At the time, we saw 2010 growing in the single digits. As it turns out, that part of the forecast was accurate. The final 2010 numbers should reflect a rebound of just over 9% over 2009.
For 2011, we see further growth in the range of 17% to 20%. While still off 2007-2008 levels, the recovery is progressive and being led by most major end-use sectors now in the early stages of their growth cycle, according to the Manufacturers Alliance. Among those sectors are: HVAC, housing starts, mining and oilfield equipment, electronics, industrial machinery, electric lighting equipment, engines and turbines, and power transmission equipment, just to name a few.
Material Handling Equipment Manufacturing
Each year, MHIA produces its market forecast for Material Handling Equipment Manufacturing (MHEM). This year’s chart shows that in 2009, new orders contracted 34.3%, shipments went down by 33.4% and domestic demand (shipments plus imports less exports) decreased by 33.7%. Last year saw recovery in all three areas, as new orders grew by 12%, shipments increased by 3% and demand went up by about 1%.
Recovery should expand further in 2011 (see chart). For new orders, the outlook for 2011 is for growth in the range of 11% to 12%. Shipments are forecasted to grow another 10% to 11%, and domestic demand will mirror shipments. Exports will be stronger than imports in 2011, as they were in 2010.
Industrial production increased significantly in the first half of 2010, even though factory operating rates (utilization) remained very low by historical comparison. The demand that was created as the economy shifted from recession into recovery mode (filling supply chain pipelines, re-establishing inventories and responding to pent-up demand) was the principal impetus for improvement in the first two quarters for manufacturing, warehousing and distribution.
Forecasts are now calling for a combination of reduced GDP, corporate profit, business investment and output growth, with utilization remaining below 75% until late 2011. This is largely due to uncertainty.
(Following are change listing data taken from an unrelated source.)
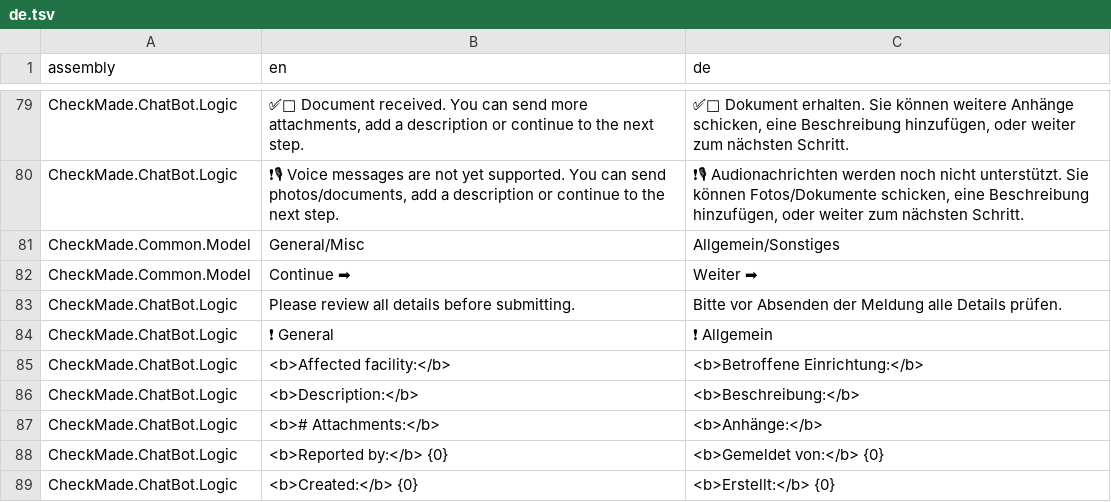
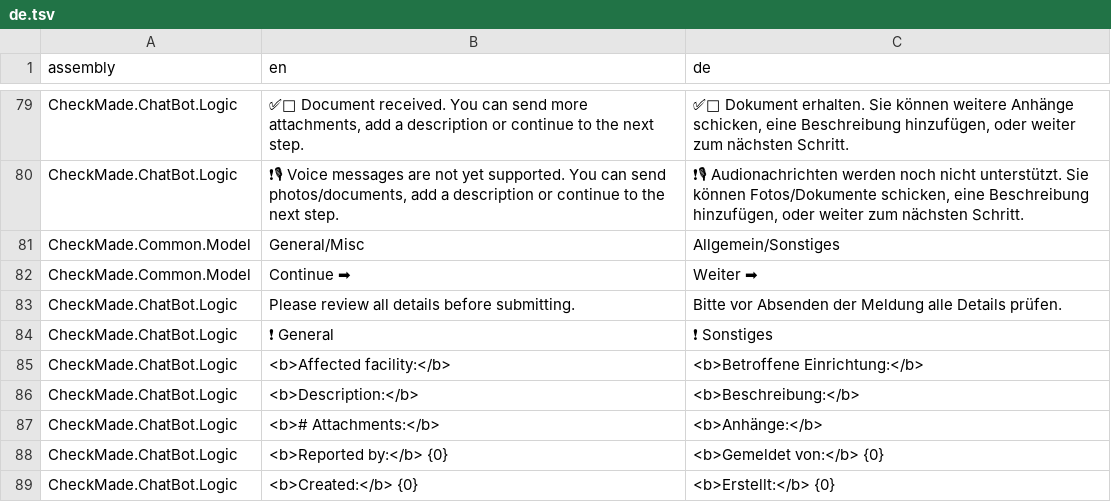
Before and after one commit to CheckMadeLtd/CheckMade, a TSV file: Src/CheckMade.Common.Utils/UiTranslation/TargetLanguages/de.tsv, drawn as a sheet; only a part is shown, gaps mark what is left out; the diff names each change by its address in the sheet, - before the commit and + after, or states it on an @@ line.

Commit message:
Allgemein -> Sonstiges

```diff
--- a/Src/CheckMade.Common.Utils/UiTranslation/TargetLanguages/de.tsv
+++ b/Src/CheckMade.Common.Utils/UiTranslation/TargetLanguages/de.tsv
-C84 (de): ❗ Allgemein
+C84 (de): ❗ Sonstiges
```
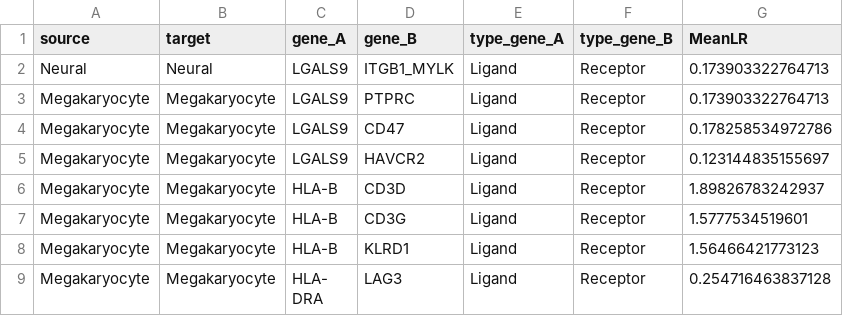
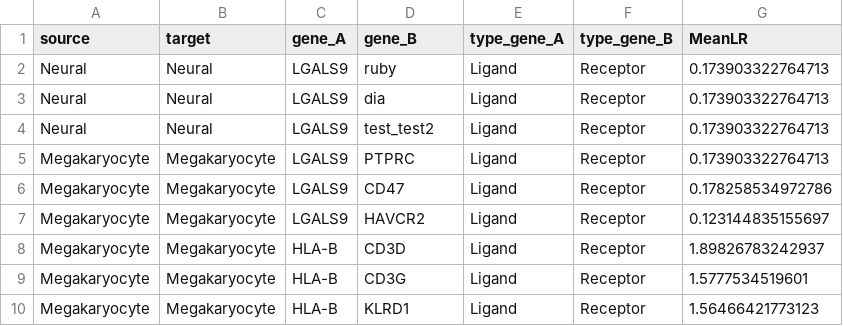
Before and after one commit to rissahe/LR2TF_HiWi, a CSV file: LR2TF_test_run/CTR_LR_complex_edited.csv, drawn as a sheet; only a part is shown; the shorter side is filled out with more unchanged rows.

```diff
--- a/LR2TF_test_run/CTR_LR_complex_edited.csv
+++ b/LR2TF_test_run/CTR_LR_complex_edited.csv
@@ -1,3 +1,5 @@
 "source","target","gene_A","gene_B","type_gene_A","type_gene_B","MeanLR"
-"Neural","Neural","LGALS9","ITGB1_MYLK","Ligand","Receptor",0.173903322764713
+"Neural","Neural","LGALS9","ruby","Ligand","Receptor",0.173903322764713
+"Neural","Neural","LGALS9","dia","Ligand","Receptor",0.173903322764713
+"Neural","Neural","LGALS9","test_test2","Ligand","Receptor",0.173903322764713
 "Megakaryocyte","Megakaryocyte","LGALS9","PTPRC","Ligand","Receptor",0.173903322764713
```
Also changed, not shown: py_ctr_input_wo_ctr_exp_tables.csv, script_test/CrossTalkeR_input_control.csv, 13 other files.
Consumers, investors and business owners need greater confidence in the economy’s ability to sustain positive growth.
|Meet the Author
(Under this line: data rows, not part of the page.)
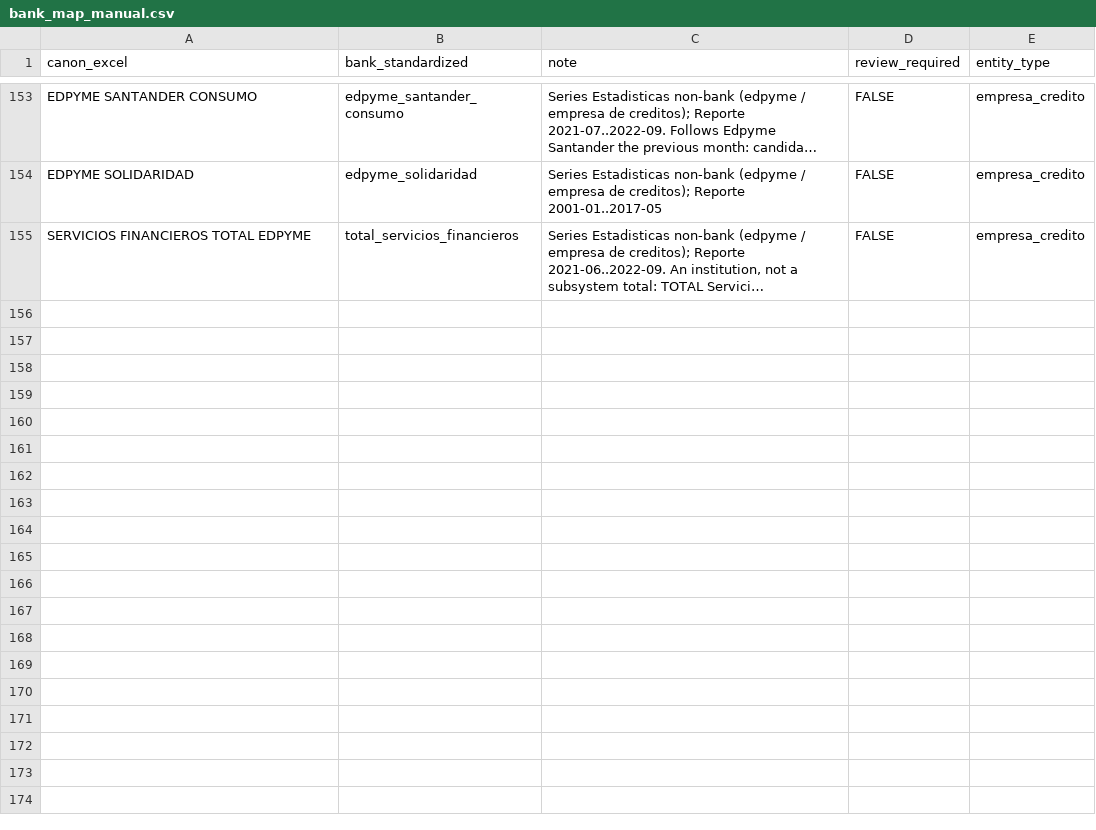
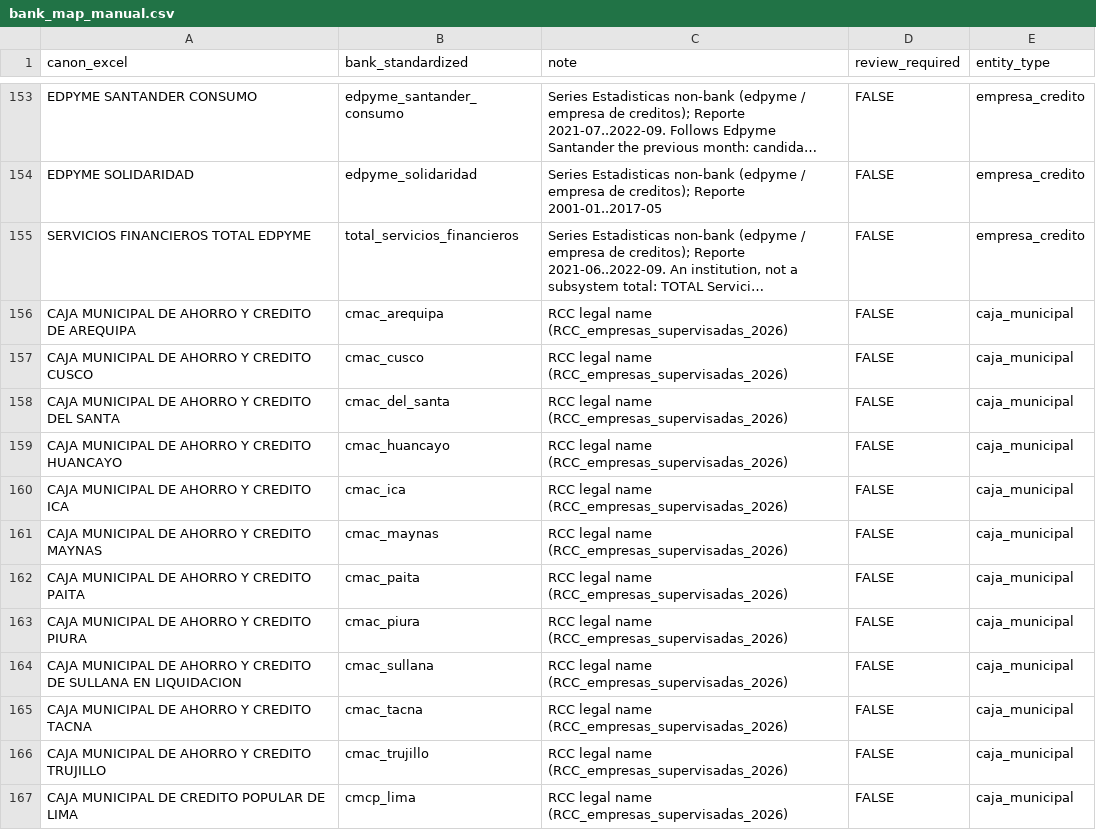
Before and after one commit to guigluz/Credit_lines_Peru, a CSV file: data/documentation/bank_map_manual.csv, drawn as a sheet; only a part is shown, gaps mark what is left out; long unchanged cells end in …; the diff covers the shown part only; the diff names each change by its address in the sheet, - before the commit and + after, or states it on an @@ line.

Commit message:
include more financial institutions (cajas, etc)

```diff
--- a/data/documentation/bank_map_manual.csv
+++ b/data/documentation/bank_map_manual.csv
+row 156: CAJA MUNICIPAL DE AHORRO Y CREDITO DE AREQUIPA | cmac_arequipa | RCC legal name (RCC_empresas_supervisadas_2026) | FALSE | caja_municipal
+row 157: CAJA MUNICIPAL DE AHORRO Y CREDITO CUSCO | cmac_cusco | RCC legal name (RCC_empresas_supervisadas_2026) | FALSE | caja_municipal
+row 158: CAJA MUNICIPAL DE AHORRO Y CREDITO DEL SANTA | cmac_del_santa | RCC legal name (RCC_empresas_supervisadas_2026) | FALSE | caja_municipal
+row 159: CAJA MUNICIPAL DE AHORRO Y CREDITO HUANCAYO | cmac_huancayo | RCC legal name (RCC_empresas_supervisadas_2026) | FALSE | caja_municipal
+row 160: CAJA MUNICIPAL DE AHORRO Y CREDITO ICA | cmac_ica | RCC legal name (RCC_empresas_supervisadas_2026) | FALSE | caja_municipal
+row 161: CAJA MUNICIPAL DE AHORRO Y CREDITO MAYNAS | cmac_maynas | RCC legal name (RCC_empresas_supervisadas_2026) | FALSE | caja_municipal
+row 162: CAJA MUNICIPAL DE AHORRO Y CREDITO PAITA | cmac_paita | RCC legal name (RCC_empresas_supervisadas_2026) | FALSE | caja_municipal
+row 163: CAJA MUNICIPAL DE AHORRO Y CREDITO PIURA | cmac_piura | RCC legal name (RCC_empresas_supervisadas_2026) | FALSE | caja_municipal
+row 164: CAJA MUNICIPAL DE AHORRO Y CREDITO DE SULLANA EN LIQUIDACION | cmac_sullana | RCC legal name (RCC_empresas_supervisadas_2026) | FALSE | caja_municipal
+row 165: CAJA MUNICIPAL DE AHORRO Y CREDITO TACNA | cmac_tacna | RCC legal name (RCC_empresas_supervisadas_2026) | FALSE | caja_municipal
+row 166: CAJA MUNICIPAL DE AHORRO Y CREDITO TRUJILLO | cmac_trujillo | RCC legal name (RCC_empresas_supervisadas_2026) | FALSE | caja_municipal
+row 167: CAJA MUNICIPAL DE CREDITO POPULAR DE LIMA | cmcp_lima | RCC legal name (RCC_empresas_supervisadas_2026) | FALSE | caja_municipal
```
Also changed, not shown: 12 added rows elsewhere in this file, output/validation/encaje_shock_entity_coverage.csv, output/validation/encaje_shock_regressions.csv, 24 other files.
John Nofsinger is CEO of Material Handling Industry of America, located in Charlotte, North Carolina, and on the Web at www.mhia.org.